A quick look at three branded apps gives a sense of how three beauty marketers have approached apps.
The mark. brand has a Beauty & Fashion Trend app which is essentially a catalog of their seasonal collections. While the trend approach gives it some utility, it is telling that half of the ratings the app has received have only been one star—indicating the app has limited long term utility to users.
Revlon’s All Access app has taken a very magazine approach, with a stable of resident Revlon experts that share insights on beauty and fashion. That makes sense, given that it was developed for Revlon by magazine publisher Conde Nast’s digital team. The real test of this app strategy will be whether this “soft sell” approach will ultimately drive customer activity– or simply be an expensive exercise in digital custom publishing.

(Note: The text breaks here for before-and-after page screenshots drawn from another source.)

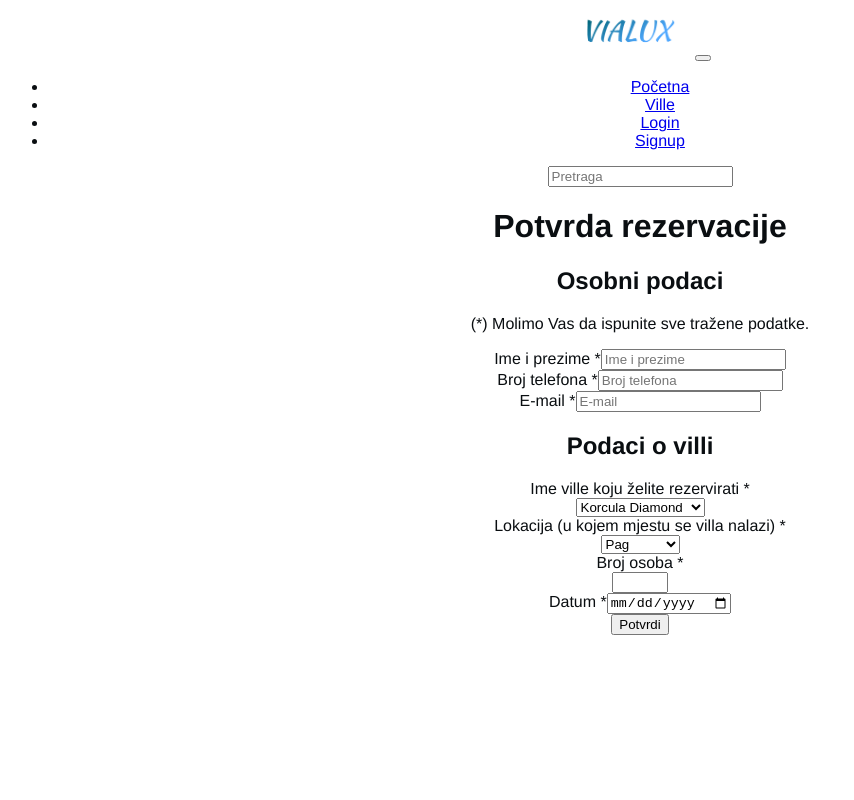
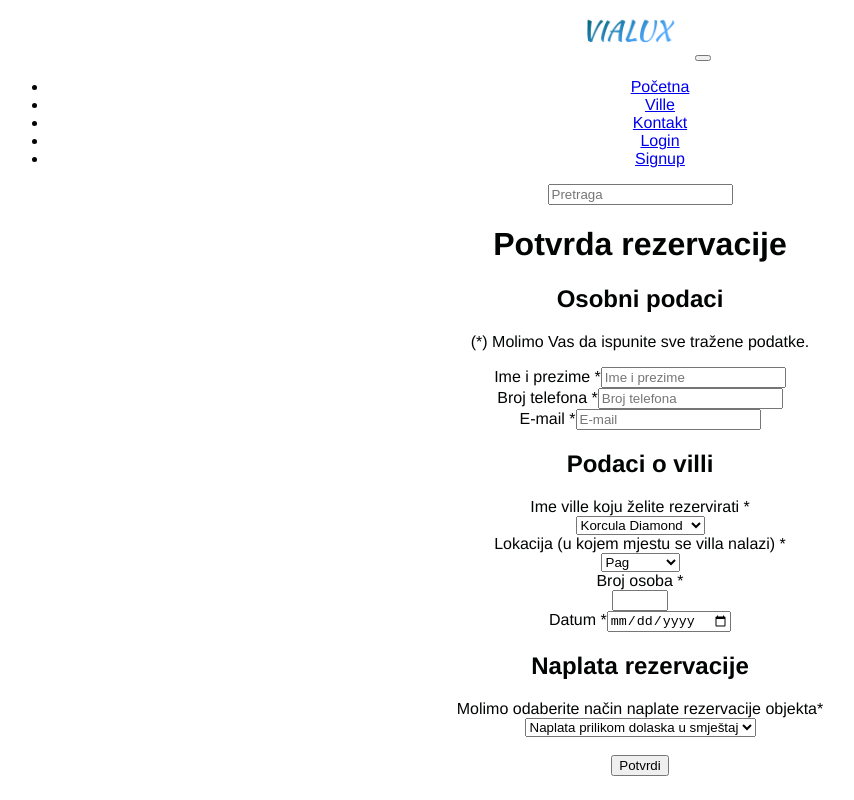
Before and after one commit to lukadrezga/vialux.github.io, a Vue app in the folder vialux/: page /rezervacija in a window 1280 px wide. Shown: the whole page, without its empty margins (0-854 px from the left). Built offline with nearby package versions, Linux system fonts and the light colour scheme; no server answers; the HTML template or start-up script is replaced by a standard one; what vue-croppa would draw is missing.

Commit message:
Sitne promjene

```diff
--- a/vialux/src/App.vue
+++ b/vialux/src/App.vue
@@ -28,10 +28,8 @@
           <li class="nav-item">
             <router-link to="/ville" class="nav-link">Ville</router-link>
           </li>
-          <li v-if="store.currentUser" class="nav-item">
-            <router-link to="/rezervacija" class="nav-link"
-              >Rezervacija</router-link
-            >
+          <li class="nav-item">
+            <router-link to="/kontakt" class="nav-link">Kontakt</router-link>
           </li>
           <li v-if="!store.currentUser" class="nav-item">
             <router-link to="/login" class="nav-link">Login</router-link>
@@ -109,7 +107,7 @@ export default {
   -webkit-font-smoothing: antialiased;
   -moz-osx-font-smoothing: grayscale;
   text-align: center;
-  color: #0a0e11;
+  color: #020303;
 }
 
 #nav {
--- a/vialux/src/router/index.js
+++ b/vialux/src/router/index.js
@@ -18,6 +18,14 @@ const routes = [
     // this generates a separate chunk (about.[hash].js) for this route
     // which is lazy-loaded when the route is visited.
     component: () => import(/* webpackChunkName: "about" */ '../views/Ville.vue')
+  },
+  {
+    path: '/kontakt',
+    name: 'Kontak',
+    // route level code-splitting
+    // this generates a separate chunk (about.[hash].js) for this route
+    // which is lazy-loaded when the route is visited.
+    component: () => import(/* webpackChunkName: "about" */ '../views/Kontakt.vue')
   },
   {
     path: '/rezervacija',
--- /dev/null
+++ b/vialux/src/views/Kontakt.vue
@@ -0,0 +1,13 @@
+<template>
+  <div class="container">
+    <h2>Kontakt</h2>
+    <br />
+    <p>
+      Ovo je mjesto na kojem se mogu naći kontakt informacije o osobama koje su
+      izradile aplikaciju
+    </p>
+    <br />
+    <p style="text_allign: left">Telefon: +385 93 456 1230</p>
+    <p style="text_allign: left">Email: <u> vialux@gmail.com </u></p>
+  </div>
+</template>
--- a/vialux/src/views/Rezervacija.vue
+++ b/vialux/src/views/Rezervacija.vue
@@ -86,6 +86,20 @@
               placeholder="Datum"
             />
             <br />
+            <h2>Naplata rezervacije</h2>
+            <label for="Name"
+              >Molimo odaberite način naplate rezervacije objekta*</label
+            >
+            <br />
+            <select id="naplata" name="naplata">
+              <option value="naplata1">
+                Naplata prilikom dolaska u smještaj
+              </option>
+              <option value="naplata2">Naplata internetom</option>
+              <br />
+            </select>
+            <br />
+            <br />
             <button type="submit" class="btn btn-primary">Potvrdi</button>
           </form>
         </div>
```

My Beauty Advisor was developed by Proctor & Gamble for the iPhone and Android. P&G connects users with such major P&G brands like Clairol, Covergirl, Olay and Pantene. It allows users to browse a free magazine, have a beauty consultation and add products to a virtual “beauty bank” that saves information about consumers’ personal choices. It seems like a fair exchange for P&G and users, with this telling caveat comment from a user: “I really like this app…love that I can browse makeup and add to my beauty bag…like that it has a pic of the product and customer reviews…the only thing I don’t like is that there is only one brand for each category. I’d like to be able to browse other brands as well…would give five stars if they expanded it.”
If you’ve developed a killer app in the beauty space, why not let me know about it for a future update on apps? I’d love to hear from you at email@example.com!